The members of the club completed pictures of animals or people with lines, but with a great variety of styles.  I did not insist on complete continuous lines, as the main idea was that their drawings could flow, and many good results emerged.  Several coloured in their creations.

Whilst they continued with their pictures, or started new ones, in the second half I started an Ostrich.  I did the head and neck and put some key marks elsewhere and invited members to come up and have a go at parts of the ostrich with my thick marker pen.  Several did and we arrived at the result below.  It has about three different lines going and a few dead ends.  This is fine at an early stage of my continuous line drawings, before loose ends are then connected up and one continuous line arrived at along with modifications to pattern and smoothing.

Ostrich single continuous line drawing, demonstration by Mick Burton, with the assistance of members of Horsforth Arts Society. January 2015.

I thanked them for their help and in later weeks produced the picture “Ostrich Egg” below.  It has two continuous lines, one of which is the coloured Egg.

Ostrich Egg, single continuous line drawing. Based on Mick Burton demonstration at Horsforth Arts Society.

A black pen version of the Ostrich is currently in the Association of Animal Artists annual exhibition.

I quite like including eggs in pictures.  “Harriet’s Busy Day”, which now resides in Worcestershire, was a finalist in Britain’s Got Artists in July 2012.

Harriet’s Busy day. Single continuous line drawing with colour sequence. Background based on eggs. Mick Burton, continuous line artist 2012.

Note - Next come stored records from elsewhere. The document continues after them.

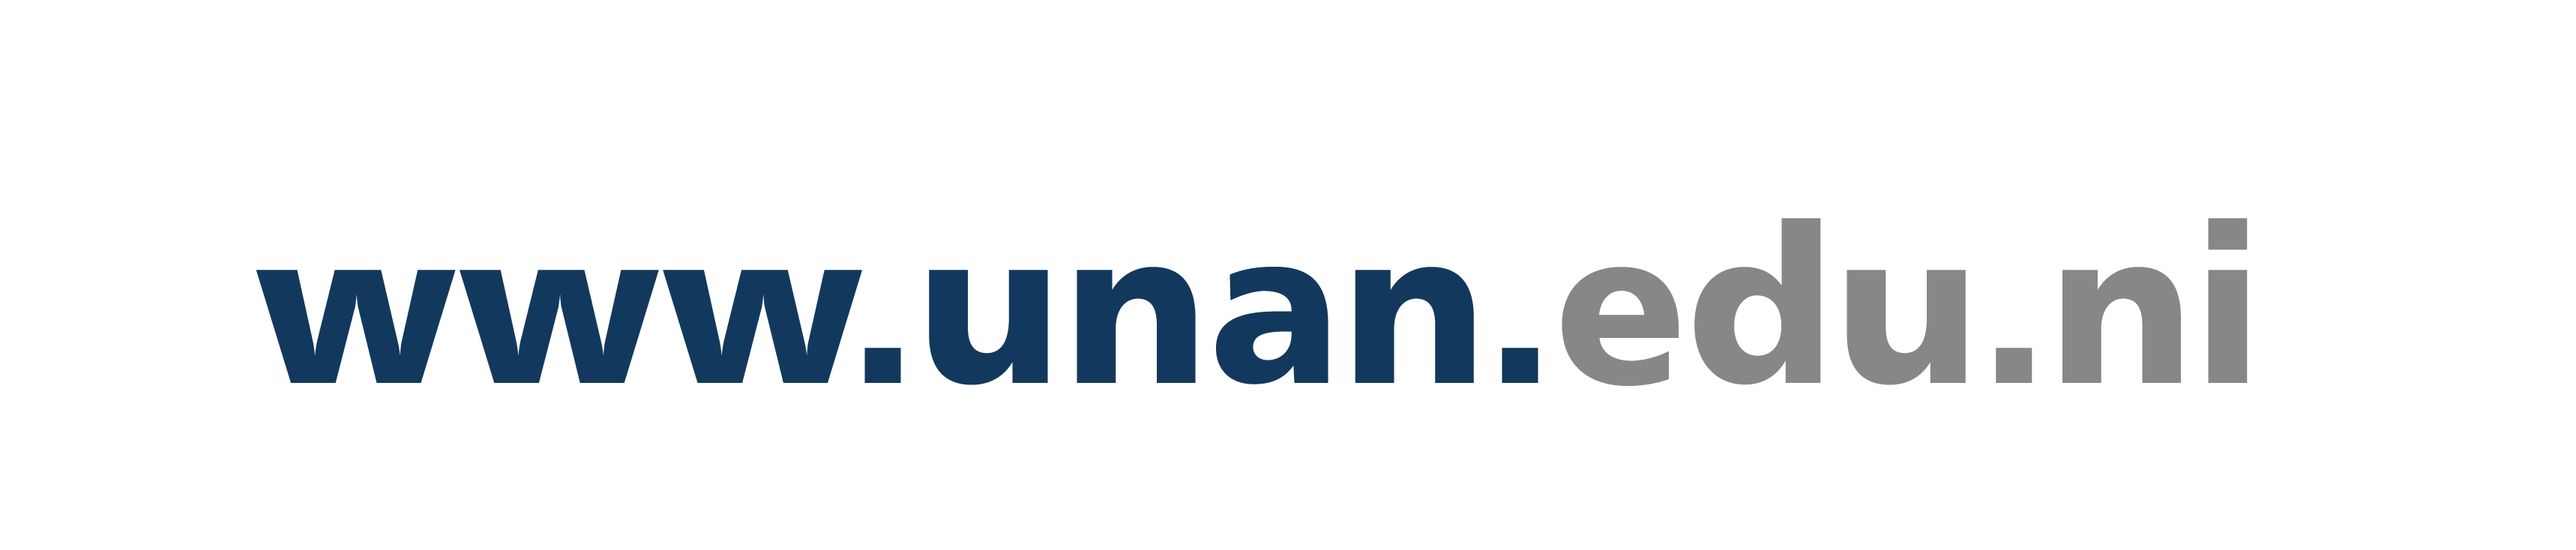
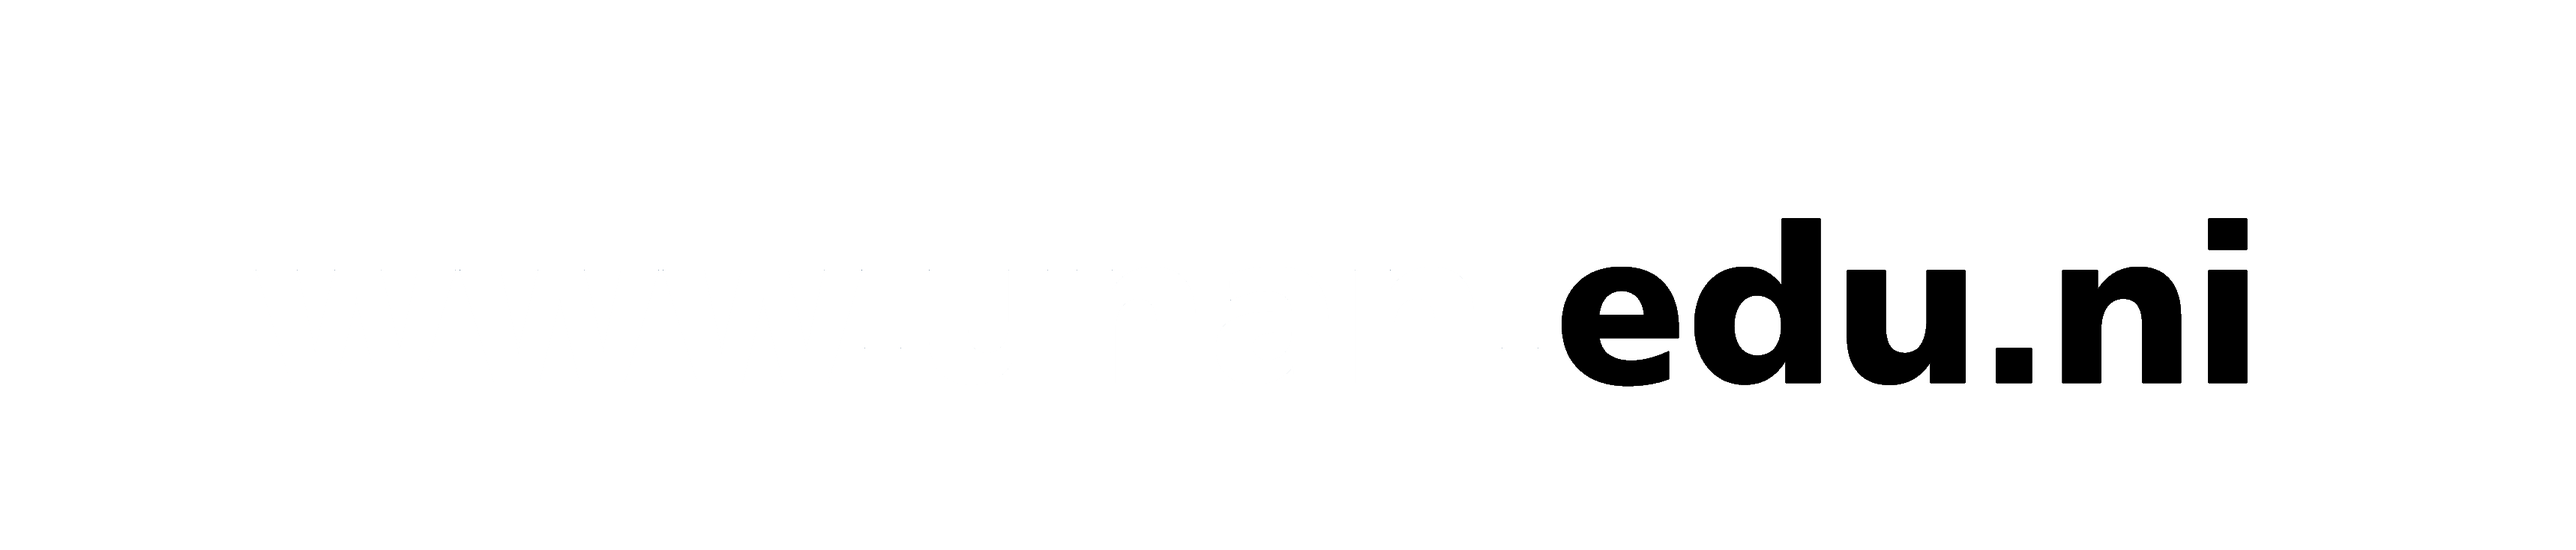
Ediciòn del pie de pàgina no tiene resposive

Changed region(s): [[0.0934, 0.3896, 0.8719, 0.7193], [0.8408, 0.3896, 0.8719, 0.4496]]

diff --git a/SNI_UI2/wwwroot/css/nicepage.css b/SNI_UI2/wwwroot/css/nicepage.css
@@ -1,4 +1,4 @@
-/*begin-commonstyles library*//*!
+//*begin-commonstyles library*//*!
  * froala_editor v4.0.6 (https://www.froala.com/wysiwyg-editor)
  * License https://froala.com/wysiwyg-editor/terms/
  * Copyright 2014-2021 Froala Labs
@@ -392,6 +392,7 @@ nav,
 section,
 summary {
   display: block;
+
 }
 audio,
 canvas,
@@ -3088,6 +3089,7 @@ section,
 header,
 footer {
   position: relative;
+  
 }
 section > *,
 header > *,
@@ -41872,9 +41874,9 @@ a.u-link.u-text-hover-grey-90:hover {
  .u-footer {
   background-image: none;
 }
-
+/*Ecanbezado primera parte*/
 .u-footer .u-sheet-1 {
-  min-height: 120px;
+  min-height: 15px;
 }
 
 .u-footer .u-text-1 {

diff --git a/SNI_UI2/wwwroot/css/Casa.css b/SNI_UI2/wwwroot/css/Casa.css
@@ -1,4 +1,4 @@
- .u-section-1 {
+.u-section-1 {
   /*background-color: rgb(201, 71, 71);*/
 background-image:url("/Media/Image/UNAN TORREON UNO.jpeg");
  background-position: 40% 0%;
@@ -2032,7 +2032,7 @@ height: 654px;
   height: 26px;
   width: 35px;
   
-  margin: 33px ;
+  margin: 0px ;
   /*white-space: nowrap;
   width: 25px;*/
 }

When I showed the Hen picture to my sister Wendy she said  “Why have you stuck all those eggs to the ceiling”.